My little rover project switched away from modified servos with unpredictable motor drivers to pure DC gear motors. The good news is that this switch allows me to take control of the motor driver. The bad news is that… well, now I have to control motor drivers myself.
For this exploration, I’ll start with a classic the L298. These are featured in countless tutorials for turning digital logic into physical motion with motors and solenoids. It is not the latest technology, it is not compact, it is not efficient, but I expect L298 (or clones) to be available anywhere maker electronics are available. It’s such a classic that in the official ST Electronics datasheet PDF, diagrams are blurry as if scanned from paper instead of generated directly. At least the text is clear, but it is also amusingly dated “Jenuary 2000” so maybe we’re looking at a document with OCR-enhanced text (with OCR errors) and old scanned diagrams.
When used to control DC motors like my current project, a L298 is usually put to work running two motors. There are two sides “A” and “B” each with its own control signals and output pins, though both share common power supply and ground pins. Motor can be driven at up to 45V with occasional spikes are allowed up to 50V. Electrical current is up to 2A with occasional peaks of 3A. Steady state, that multiplies out to 45V * 2A * 2 motors = 180 Watts, a respectable chunk of power which explains why there is a big metal tab for heat dissipation and datasheet says operating temperature may rise to as high as 130°C.

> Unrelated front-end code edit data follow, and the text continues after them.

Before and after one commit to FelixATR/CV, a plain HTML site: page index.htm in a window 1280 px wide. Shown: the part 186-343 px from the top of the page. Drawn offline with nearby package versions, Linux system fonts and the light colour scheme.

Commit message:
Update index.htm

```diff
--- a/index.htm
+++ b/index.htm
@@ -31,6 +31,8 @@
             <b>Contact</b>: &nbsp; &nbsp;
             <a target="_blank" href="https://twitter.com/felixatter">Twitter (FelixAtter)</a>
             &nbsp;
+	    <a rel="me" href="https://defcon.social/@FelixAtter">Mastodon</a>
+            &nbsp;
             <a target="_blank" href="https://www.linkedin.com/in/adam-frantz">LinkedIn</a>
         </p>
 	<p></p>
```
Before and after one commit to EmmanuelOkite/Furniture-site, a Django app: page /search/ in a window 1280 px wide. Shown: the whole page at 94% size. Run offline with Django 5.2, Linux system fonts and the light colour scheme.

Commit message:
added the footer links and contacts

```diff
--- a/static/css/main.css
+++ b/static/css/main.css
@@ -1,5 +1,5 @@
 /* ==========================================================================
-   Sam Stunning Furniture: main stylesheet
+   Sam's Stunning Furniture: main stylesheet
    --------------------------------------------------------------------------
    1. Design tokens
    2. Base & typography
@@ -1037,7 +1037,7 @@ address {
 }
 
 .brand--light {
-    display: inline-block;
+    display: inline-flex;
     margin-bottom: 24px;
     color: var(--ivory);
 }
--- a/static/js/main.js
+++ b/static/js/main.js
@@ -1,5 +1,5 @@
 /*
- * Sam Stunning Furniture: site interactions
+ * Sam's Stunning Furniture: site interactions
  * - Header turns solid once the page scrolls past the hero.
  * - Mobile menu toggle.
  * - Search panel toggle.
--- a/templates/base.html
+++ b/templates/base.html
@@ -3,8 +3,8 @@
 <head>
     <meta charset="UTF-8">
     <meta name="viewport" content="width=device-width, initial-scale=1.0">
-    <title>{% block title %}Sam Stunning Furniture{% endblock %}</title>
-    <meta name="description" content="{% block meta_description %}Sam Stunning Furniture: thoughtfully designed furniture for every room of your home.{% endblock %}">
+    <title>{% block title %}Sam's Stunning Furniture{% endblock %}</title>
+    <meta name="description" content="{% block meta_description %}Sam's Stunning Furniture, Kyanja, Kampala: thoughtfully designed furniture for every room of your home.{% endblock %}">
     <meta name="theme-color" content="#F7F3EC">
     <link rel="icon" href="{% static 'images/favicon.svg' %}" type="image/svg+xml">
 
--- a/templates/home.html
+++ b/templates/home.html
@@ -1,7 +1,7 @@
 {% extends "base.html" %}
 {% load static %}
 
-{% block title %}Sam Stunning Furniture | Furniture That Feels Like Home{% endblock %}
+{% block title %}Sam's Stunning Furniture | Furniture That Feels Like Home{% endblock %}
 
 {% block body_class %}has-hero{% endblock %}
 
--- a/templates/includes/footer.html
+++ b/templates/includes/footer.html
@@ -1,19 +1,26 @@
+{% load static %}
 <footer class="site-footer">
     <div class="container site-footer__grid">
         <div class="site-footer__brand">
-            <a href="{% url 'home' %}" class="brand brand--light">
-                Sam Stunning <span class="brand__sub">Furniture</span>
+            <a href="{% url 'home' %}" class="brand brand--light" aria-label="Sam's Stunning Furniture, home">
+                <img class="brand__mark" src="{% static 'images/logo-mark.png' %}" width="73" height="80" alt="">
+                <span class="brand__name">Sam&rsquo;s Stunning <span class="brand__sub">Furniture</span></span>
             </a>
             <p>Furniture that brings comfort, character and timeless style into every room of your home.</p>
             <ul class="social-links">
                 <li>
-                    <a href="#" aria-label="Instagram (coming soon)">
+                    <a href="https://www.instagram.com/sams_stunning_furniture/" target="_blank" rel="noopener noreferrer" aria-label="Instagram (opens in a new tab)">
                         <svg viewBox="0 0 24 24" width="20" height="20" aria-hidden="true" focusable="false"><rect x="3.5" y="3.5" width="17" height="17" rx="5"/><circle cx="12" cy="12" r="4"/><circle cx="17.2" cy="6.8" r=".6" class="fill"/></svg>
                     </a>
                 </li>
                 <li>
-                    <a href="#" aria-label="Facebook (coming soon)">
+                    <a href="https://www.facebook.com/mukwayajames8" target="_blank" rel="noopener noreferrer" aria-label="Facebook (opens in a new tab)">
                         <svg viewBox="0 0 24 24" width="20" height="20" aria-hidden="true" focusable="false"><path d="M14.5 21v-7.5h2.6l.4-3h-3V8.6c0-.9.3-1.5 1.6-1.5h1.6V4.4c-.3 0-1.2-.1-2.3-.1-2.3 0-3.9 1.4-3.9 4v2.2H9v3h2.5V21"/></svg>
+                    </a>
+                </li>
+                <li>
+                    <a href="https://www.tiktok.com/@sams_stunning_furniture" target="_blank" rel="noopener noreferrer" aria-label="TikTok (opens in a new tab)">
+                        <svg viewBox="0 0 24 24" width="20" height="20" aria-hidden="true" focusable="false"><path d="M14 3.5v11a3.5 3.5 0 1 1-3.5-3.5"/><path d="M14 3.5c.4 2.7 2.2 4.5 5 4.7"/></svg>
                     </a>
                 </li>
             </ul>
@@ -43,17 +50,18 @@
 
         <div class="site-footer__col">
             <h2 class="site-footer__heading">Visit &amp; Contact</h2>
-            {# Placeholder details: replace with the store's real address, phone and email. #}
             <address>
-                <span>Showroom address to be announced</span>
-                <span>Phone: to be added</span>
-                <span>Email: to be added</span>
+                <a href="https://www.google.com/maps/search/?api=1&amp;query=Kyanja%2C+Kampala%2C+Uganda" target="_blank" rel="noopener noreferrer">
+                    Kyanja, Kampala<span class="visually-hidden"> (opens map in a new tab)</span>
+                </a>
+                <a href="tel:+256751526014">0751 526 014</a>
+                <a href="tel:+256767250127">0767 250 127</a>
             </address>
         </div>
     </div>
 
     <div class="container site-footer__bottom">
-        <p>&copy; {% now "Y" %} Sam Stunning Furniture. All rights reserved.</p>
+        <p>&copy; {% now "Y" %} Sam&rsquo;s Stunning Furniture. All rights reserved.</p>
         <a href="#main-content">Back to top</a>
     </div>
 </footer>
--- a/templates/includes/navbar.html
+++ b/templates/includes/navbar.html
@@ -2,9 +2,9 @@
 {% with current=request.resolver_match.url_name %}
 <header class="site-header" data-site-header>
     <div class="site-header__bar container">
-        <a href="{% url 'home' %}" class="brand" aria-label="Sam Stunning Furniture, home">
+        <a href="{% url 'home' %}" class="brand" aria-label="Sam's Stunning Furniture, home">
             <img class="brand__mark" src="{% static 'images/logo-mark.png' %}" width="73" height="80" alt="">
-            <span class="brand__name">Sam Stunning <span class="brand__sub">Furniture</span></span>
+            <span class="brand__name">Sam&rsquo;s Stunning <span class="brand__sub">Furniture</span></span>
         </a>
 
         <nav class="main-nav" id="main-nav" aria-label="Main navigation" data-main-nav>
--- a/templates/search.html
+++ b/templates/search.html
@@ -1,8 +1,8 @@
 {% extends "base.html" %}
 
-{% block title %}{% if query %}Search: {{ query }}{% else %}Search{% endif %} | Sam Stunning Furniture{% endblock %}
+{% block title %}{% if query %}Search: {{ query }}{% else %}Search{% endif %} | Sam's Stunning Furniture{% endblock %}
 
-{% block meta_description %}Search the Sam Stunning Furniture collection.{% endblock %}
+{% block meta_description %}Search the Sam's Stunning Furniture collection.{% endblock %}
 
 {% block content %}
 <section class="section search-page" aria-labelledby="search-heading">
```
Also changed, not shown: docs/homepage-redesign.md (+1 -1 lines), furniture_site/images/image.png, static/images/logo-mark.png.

The chip itself requires 5V input for internal logic, separate from the motor power supply. For digital logic purposes, anything under 1.5V is treated as logic low. This is relatively high threshold and is intentionally done to to mitigate electrical noise coming from motors next door. Fortunately that should not present problems for newer 3.3V microcontrollers like ESP32, Teensy and newer Arduinos. Data pins draw up to 100uA which shouldn’t be a problem to pair it with modern chips with far less amperage capacity than old school 8-bit chips.
Figure 6 explains how our microcontroller controls motor behavior. Direction is commanded by raising one input high and pulling other low. If they are equal, we get motor brake which we are warned must still not exceed 2A. If enable is low, the motor coasts independent of input values. Reading this chart, I understand that proportional motor speed control is accomplished by putting a PWM signal into the enable pin, alternating between applying power and coasting. However, I don’t see a recommendation on what my PWM frequency should be.
A web search found this electronics StackExchange answer that claims single-digit kilohertz would be sufficient. However, there’s also a contradiction in an answer that first claims PWM is done on the control input lines and enable is simply tied to high (always enable), but then links to the Arduino motor shield with L298N where the schematic clearly has PWM input lines going to the enable pins. Strange! I’ll follow Arduino precedent and send PWM control to the enable pin.
Another use for the enable pin is in the power up/down sequence. Enable pin should be pulled low before motor supply is turned on, and should be low before motor supply is turned off. Speaking of power, when driving inductive loads (and motors certainly are) a 4-diode network is required to dissipate power that might feed back to the circuit from these coils.
I saw several mentions of a current sensing resistor, and I see a “Rs” in all the schematics, but there’s no specification for resistance value or any other information beyond that they should be grounded as close to L298’s GND pin as possible. No reference for how L298 interprets current as a function of ohms resistance. Eventually I figured it out: the current sensing pin is only a provision for those that want to add a current sensing circuit to their design elsewhere. The L298 itself doesn’t care, and that’s why ohms are not specified in this datasheet.